Ohio State assistant coach Chris Holick (6) embraces and greets players Malik Jones (5), Tyler Cowles (12) and Dominic Canzone (33) after the top of the fifth inning in Ohio State’s 2-1 win against Cal State Northridge in extra innings on Mar. 16 in Bill Davis Stadium. Credit: Ebo Amissah-Aggrey | Lantern ReporterThe Ohio State baseball team strives to rebound from a three-loss weekend in Texas.Ohio State (5-3) will face off against Bethune-Cookman (3-4) in a four-game series in Daytona Beach, Florida. The Buckeyes are coming off a weekend of sloppy baseball that plagued the team, losing three of the four games played. The team only walked five batters during the first weekend, but 24 runners reached base on balls the second weekend. The Buckeyes also committed seven errors in Texas. These statistics showed up on the scoreboard, as Ohio State surrendered more than three times the amount of runs they allowed opening weekend. “We need to get back to playing clean baseball: throwing strikes, taking care of the baseball, doing the things that need to be consistent on a championship ballclub,” Beals said.The opening weekend was defined by dominant pitching, which struggled to shine in the second weekend. Sophomore pitcher Griffan Smith, who picked up his second win this season, is not alarmed by the performance of the pitching staff in Texas. “It’s a long season,” Smith said. “This is the game of baseball. You’re going to give up hits. You’re going to give up runs. Some days you’re not going to have your stuff.”Echoing this calm mindset, senior left fielder Brady Cherry will lean on his past experiences to help guide the team through rough patches this season.

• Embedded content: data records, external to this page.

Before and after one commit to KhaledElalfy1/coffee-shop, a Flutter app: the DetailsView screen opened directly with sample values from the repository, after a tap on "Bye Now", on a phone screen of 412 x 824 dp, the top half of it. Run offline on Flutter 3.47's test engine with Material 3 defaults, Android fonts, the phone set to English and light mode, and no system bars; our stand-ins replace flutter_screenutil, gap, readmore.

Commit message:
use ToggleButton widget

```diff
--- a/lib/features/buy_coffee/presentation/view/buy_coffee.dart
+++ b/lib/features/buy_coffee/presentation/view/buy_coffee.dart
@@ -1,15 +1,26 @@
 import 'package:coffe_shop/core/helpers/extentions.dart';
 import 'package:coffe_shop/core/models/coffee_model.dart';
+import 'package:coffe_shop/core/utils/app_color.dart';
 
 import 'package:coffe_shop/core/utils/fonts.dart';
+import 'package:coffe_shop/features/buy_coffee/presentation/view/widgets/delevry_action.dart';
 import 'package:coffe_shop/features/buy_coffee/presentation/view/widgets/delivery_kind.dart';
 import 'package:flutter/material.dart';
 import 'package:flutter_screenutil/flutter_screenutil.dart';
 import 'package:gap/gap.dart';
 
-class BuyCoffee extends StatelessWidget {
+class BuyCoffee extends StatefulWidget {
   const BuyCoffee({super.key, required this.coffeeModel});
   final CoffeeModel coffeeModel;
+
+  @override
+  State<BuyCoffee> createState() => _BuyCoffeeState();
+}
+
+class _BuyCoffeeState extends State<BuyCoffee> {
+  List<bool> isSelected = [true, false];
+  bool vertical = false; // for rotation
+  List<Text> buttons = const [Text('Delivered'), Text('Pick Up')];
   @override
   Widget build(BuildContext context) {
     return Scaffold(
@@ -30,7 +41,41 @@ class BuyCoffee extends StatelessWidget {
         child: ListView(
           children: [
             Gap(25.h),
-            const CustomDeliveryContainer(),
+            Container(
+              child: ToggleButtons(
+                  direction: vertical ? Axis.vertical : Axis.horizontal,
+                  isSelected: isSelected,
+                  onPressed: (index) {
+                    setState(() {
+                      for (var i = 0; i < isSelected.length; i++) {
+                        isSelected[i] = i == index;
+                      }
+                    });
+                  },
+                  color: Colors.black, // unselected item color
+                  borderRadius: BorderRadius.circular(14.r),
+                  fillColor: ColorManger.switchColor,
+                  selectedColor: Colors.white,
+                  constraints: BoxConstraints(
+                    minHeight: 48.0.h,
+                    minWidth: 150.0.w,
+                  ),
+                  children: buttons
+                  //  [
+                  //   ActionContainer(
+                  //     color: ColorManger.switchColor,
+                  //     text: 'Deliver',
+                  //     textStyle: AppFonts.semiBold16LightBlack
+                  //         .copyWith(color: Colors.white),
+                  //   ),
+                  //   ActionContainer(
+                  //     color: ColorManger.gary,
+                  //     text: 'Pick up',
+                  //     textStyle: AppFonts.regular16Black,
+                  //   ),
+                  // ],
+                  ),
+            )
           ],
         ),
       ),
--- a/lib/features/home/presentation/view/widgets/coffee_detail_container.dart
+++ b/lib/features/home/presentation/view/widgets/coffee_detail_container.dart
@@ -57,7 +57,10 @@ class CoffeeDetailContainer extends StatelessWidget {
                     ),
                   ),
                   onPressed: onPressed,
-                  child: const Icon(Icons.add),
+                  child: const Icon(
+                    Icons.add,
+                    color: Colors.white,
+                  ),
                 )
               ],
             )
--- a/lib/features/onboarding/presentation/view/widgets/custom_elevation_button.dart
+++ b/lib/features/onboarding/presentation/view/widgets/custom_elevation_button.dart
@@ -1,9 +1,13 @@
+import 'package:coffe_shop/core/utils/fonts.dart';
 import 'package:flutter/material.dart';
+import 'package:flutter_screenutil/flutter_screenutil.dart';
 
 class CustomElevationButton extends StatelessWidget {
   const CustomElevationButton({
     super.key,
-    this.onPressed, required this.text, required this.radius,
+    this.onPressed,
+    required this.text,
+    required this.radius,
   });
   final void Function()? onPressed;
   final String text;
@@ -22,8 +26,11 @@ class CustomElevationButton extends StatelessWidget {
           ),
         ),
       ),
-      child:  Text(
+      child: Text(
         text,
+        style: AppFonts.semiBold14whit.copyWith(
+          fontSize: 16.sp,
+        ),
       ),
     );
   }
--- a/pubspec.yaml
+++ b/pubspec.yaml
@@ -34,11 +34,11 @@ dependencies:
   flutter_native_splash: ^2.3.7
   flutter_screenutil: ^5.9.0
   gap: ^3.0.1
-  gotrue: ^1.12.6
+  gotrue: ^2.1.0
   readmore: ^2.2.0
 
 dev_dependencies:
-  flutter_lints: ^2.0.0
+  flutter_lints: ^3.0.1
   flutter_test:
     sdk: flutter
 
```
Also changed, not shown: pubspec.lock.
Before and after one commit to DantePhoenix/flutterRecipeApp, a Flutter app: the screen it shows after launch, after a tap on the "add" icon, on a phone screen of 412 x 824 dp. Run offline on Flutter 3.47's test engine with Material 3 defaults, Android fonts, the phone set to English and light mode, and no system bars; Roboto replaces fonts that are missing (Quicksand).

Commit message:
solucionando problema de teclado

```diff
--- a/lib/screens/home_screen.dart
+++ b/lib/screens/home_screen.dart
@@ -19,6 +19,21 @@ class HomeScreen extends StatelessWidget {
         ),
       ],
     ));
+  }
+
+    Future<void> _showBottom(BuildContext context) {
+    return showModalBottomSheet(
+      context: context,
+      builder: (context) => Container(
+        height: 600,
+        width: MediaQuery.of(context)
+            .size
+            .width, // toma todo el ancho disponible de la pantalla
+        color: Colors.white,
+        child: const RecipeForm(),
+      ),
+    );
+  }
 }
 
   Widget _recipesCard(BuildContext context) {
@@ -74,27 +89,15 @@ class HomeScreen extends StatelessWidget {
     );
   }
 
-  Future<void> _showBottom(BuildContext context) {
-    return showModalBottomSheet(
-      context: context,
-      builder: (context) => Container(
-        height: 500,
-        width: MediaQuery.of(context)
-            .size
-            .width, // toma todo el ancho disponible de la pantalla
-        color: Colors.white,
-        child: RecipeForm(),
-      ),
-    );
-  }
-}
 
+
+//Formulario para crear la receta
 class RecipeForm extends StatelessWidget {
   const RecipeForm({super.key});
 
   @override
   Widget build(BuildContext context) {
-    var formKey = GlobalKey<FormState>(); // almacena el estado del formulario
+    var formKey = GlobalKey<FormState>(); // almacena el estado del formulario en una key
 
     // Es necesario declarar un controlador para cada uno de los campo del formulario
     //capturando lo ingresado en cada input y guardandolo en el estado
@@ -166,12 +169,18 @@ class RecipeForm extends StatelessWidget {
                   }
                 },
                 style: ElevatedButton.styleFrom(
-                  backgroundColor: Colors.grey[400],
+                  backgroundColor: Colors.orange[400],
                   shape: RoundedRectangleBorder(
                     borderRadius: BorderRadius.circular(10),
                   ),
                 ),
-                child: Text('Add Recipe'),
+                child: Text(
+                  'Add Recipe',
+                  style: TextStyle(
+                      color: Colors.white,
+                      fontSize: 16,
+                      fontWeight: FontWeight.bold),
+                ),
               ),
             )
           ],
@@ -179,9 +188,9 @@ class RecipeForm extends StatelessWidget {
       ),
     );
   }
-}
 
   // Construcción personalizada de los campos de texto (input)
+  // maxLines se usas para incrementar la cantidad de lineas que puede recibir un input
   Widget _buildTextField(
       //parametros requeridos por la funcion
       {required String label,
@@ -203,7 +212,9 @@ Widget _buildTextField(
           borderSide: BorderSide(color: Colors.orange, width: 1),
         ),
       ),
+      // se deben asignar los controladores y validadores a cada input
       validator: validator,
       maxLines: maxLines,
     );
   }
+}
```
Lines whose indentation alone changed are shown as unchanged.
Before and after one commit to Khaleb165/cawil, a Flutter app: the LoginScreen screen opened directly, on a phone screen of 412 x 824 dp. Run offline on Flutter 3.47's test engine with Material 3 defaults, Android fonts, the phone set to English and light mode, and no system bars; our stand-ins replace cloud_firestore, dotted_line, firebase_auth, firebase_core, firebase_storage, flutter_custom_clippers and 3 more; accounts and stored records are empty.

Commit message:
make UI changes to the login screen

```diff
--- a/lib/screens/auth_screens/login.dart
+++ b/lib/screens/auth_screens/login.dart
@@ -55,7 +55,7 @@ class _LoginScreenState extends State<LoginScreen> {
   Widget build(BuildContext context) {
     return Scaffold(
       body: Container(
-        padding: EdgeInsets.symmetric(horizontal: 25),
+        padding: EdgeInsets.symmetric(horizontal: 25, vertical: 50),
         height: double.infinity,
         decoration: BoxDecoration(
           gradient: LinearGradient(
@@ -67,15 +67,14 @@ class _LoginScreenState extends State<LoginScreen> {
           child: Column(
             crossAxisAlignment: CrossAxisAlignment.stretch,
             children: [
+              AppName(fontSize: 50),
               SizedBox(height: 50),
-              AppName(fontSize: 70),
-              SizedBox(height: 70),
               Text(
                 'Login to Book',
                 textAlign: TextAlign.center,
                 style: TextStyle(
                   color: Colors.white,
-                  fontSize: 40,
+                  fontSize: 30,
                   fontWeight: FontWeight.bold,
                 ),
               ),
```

Cherry has been on Buckeye squads that have made the NCAA tournament and on a team that lost more games than it won. “I can use that kind of experience to help guys, especially if they’re struggling right at the beginning, because I know I have been there a lot in my career,” Cherry said. “Just being able to let them know that it’s not the end of the world. It’s not the end of the season.” Cherry, who came into the season batting a career .240, leads the 2019 team with a .379 average. He has also launched three home runs so far this season. There is opportunity for the Ohio State offense to thrive against a Bethune-Cookman team that is allowing more than 10 runs a game. The Wildcats also have hit 20 batters and thrown 11 wild pitches in only seven games this season. Junior pitcher Anthony Maldonado has been a bright spot on the mound for the Wildcats, with a 3.27 ERA and nine strikeouts in two starts this season. On the offensive side, redshirt senior infielder Brandon Wilkes has hit .500 this season to go along with seven RBIs. Wilkes has six of his eight hits and all seven of his RBIs in the past two games. Overall, the Wildcats are struggling at the plate. The team has a .217 batting average and only two home runs on the season. Bethune-Cookman has also been severely beaten on the base paths this season. The team has only stolen one base, while allowing 22 stolen bases on 24 attempts. Ohio State came into this season with a lot of questions that needed answers. The first two weeks have shown the potential of the team, but it also shed light on the inconsistency a young team can bring to the table. “I’m excited for us to get back out and get into the third weekend of the season and really identify ourselves and how good we’re going to be,” Beals said.The Buckeyes will begin their series at 7 p.m. Friday. This will be followed by a 6 p.m. Saturday game, a 4 p.m. Sunday contest and a 1 p.m. finale on Monday.